Although she owns the home that she and Len shared, her income is meager. She accepts small donations and gifts of food or labor.
"I haven’t gone hungry," she said.
She supplements her income by making and selling rosaries via the Internet.
"A hermit with a Web site and e-mail. That’s very strange," she said, laughing. But, adhering to that tenet of simplicity, she has dial-up Internet service, not broadband.
And not unlike St. Benedict, she has been found by people seeking guidance and counsel.
"Some come to join in prayer, others to speak about their spiritual lives. It become a faith sharing," she said.
But she has strict rules, and people first must find her.
"People have to look for me really hard, and those are the only ones I’d permit to come. There’s really nothing out there that says where I am," she said.
They must make an appointment, and no more than two people may visit at a time.
"Most are not Catholic, but they have deep spiritual lives," she said. "There is some counsel. They really are seeking God: ‘What do I do? What does it mean?’ If the Holy Spirit enlightens me, I say something," she said. If not, she prays with them.
She is not looking to attract disciples, however.
"If more people came, it would disrupt my silence of solitude. But it also is charity," she said. "I will not turn them away.
Her advice to people when asked?
"Go to Confession," she said, and focus on what Jesus taught was the greatest and first commandment — "You shall love the Lord, your God, with all your heart, with all your soul, and with all your mind."
"There’s so much attention to the second commandment: ‘You shall love your neighbor as yourself.’ But the first commandment, that’s what this is," she said of her eremitic life. "You can’t separate the two. If you don’t have the first, the second is rote practice. The first makes the second. That’s what our Lord intended it to be, to become God’s love for us all."
Bishop Coakley sees Sister Kathryn’s life as a gift to the faithful.

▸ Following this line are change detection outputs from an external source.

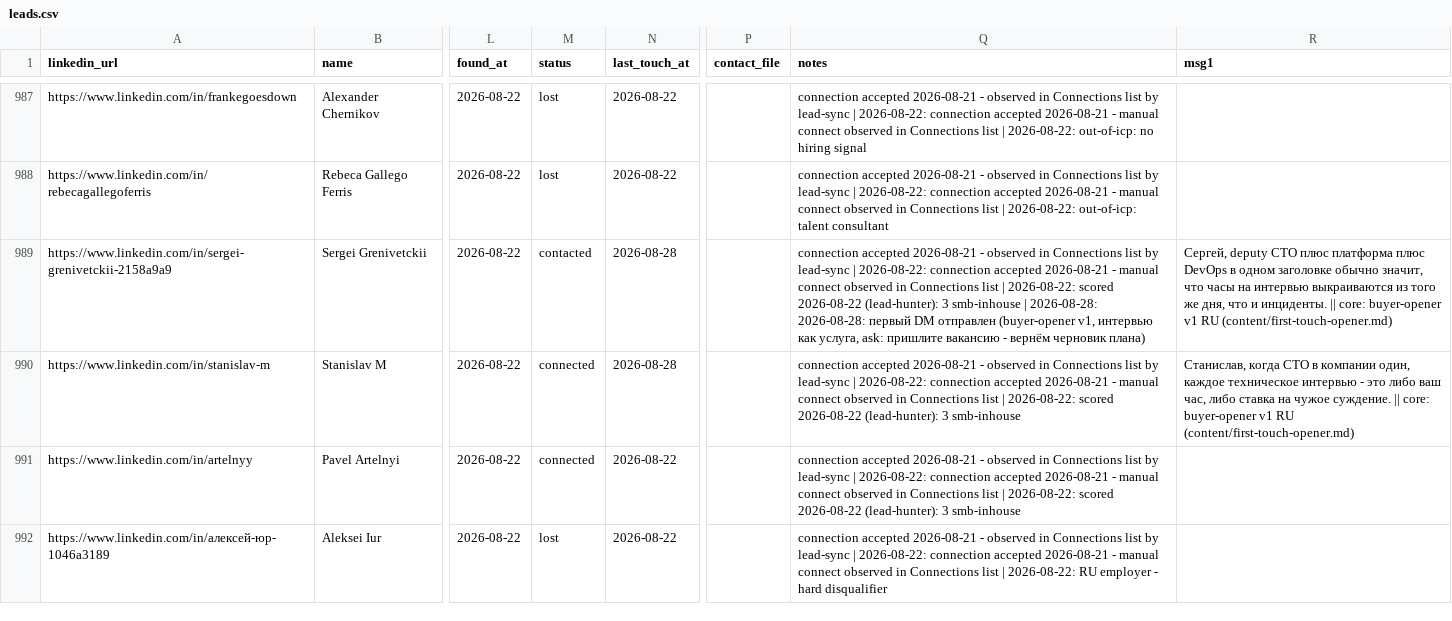
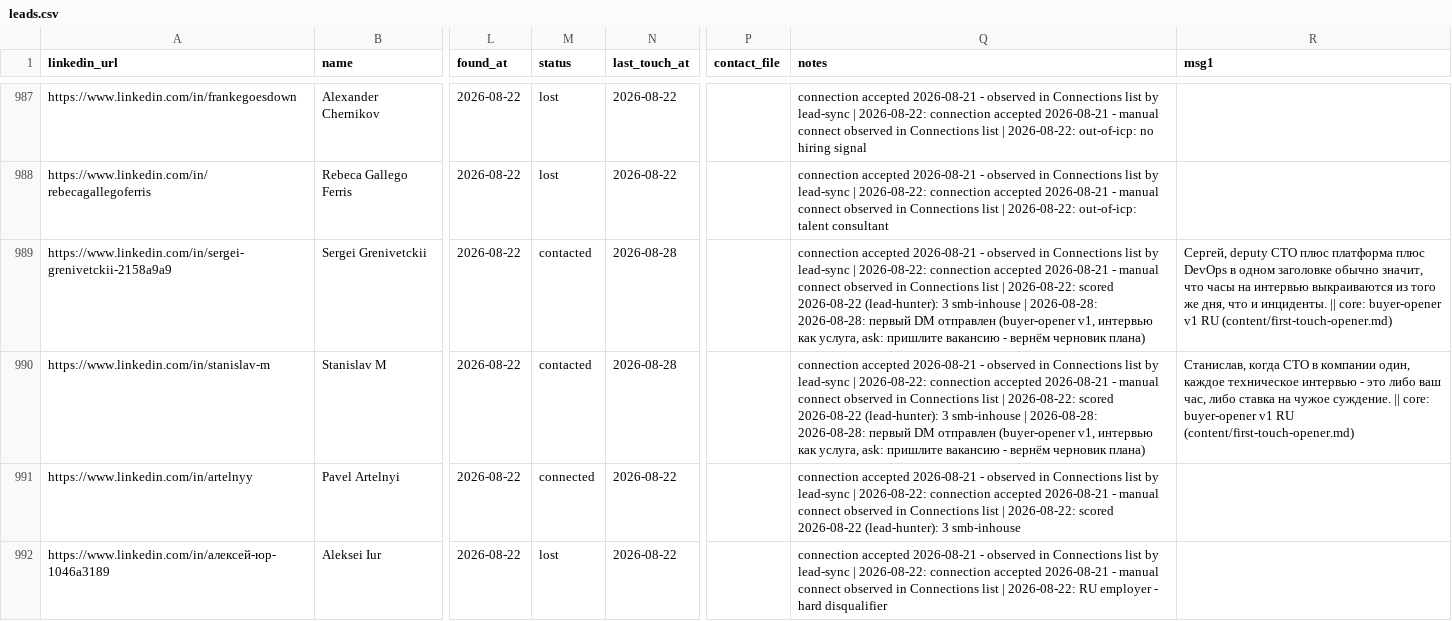
Before and after one commit to aborovkov/hiresignal_sales_brain, a CSV file: crm/leads.csv, drawn as a sheet; only a part is shown, gaps mark what is left out; the diff names each change by its address in the sheet, - before the commit and + after, or states it on an @@ line.

```diff
--- a/crm/leads.csv
+++ b/crm/leads.csv
-M990 (status): connected
+M990 (status): contacted
-Q990 (notes): …3 smb-inhouse
+Q990 (notes): …3 smb-inhouse | 2026-08-28: 2026-08-28: первый DM отправлен (buyer-opener v1, интервью как услуга, ask: пришлите вакансию - вернём черновик плана)
```
Also changed, not shown: crm/events.csv.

"A hermit’s hidden life is a silent witness to the invisible presence and power of God’s grace at work in our midst. Our society highly values human activity and measures success by the results of our efforts. This vocation reminds us of the primacy of grace and the importance of silence in our busy lives," he said.
"Sister Kathryn’s consecrated life is a gift for the whole Church and to our diocese in particular. I am grateful for her generous response to God’s invitation to seek him in solitude and silence while devoting herself to prayer and the chanting of God’s praises," the bishop added.
Now that she has professed her vows, Sister Kathryn says her new life begins in earnest, with her bishop as her superior and her plan of life as her guide.
"Now I have to live it," she said.
Samples of Sister Kathryn’s rosaries can be seen on her Web site, www.wayofroses.com.
Printed with permission from the Diocese of Salina, Kansas.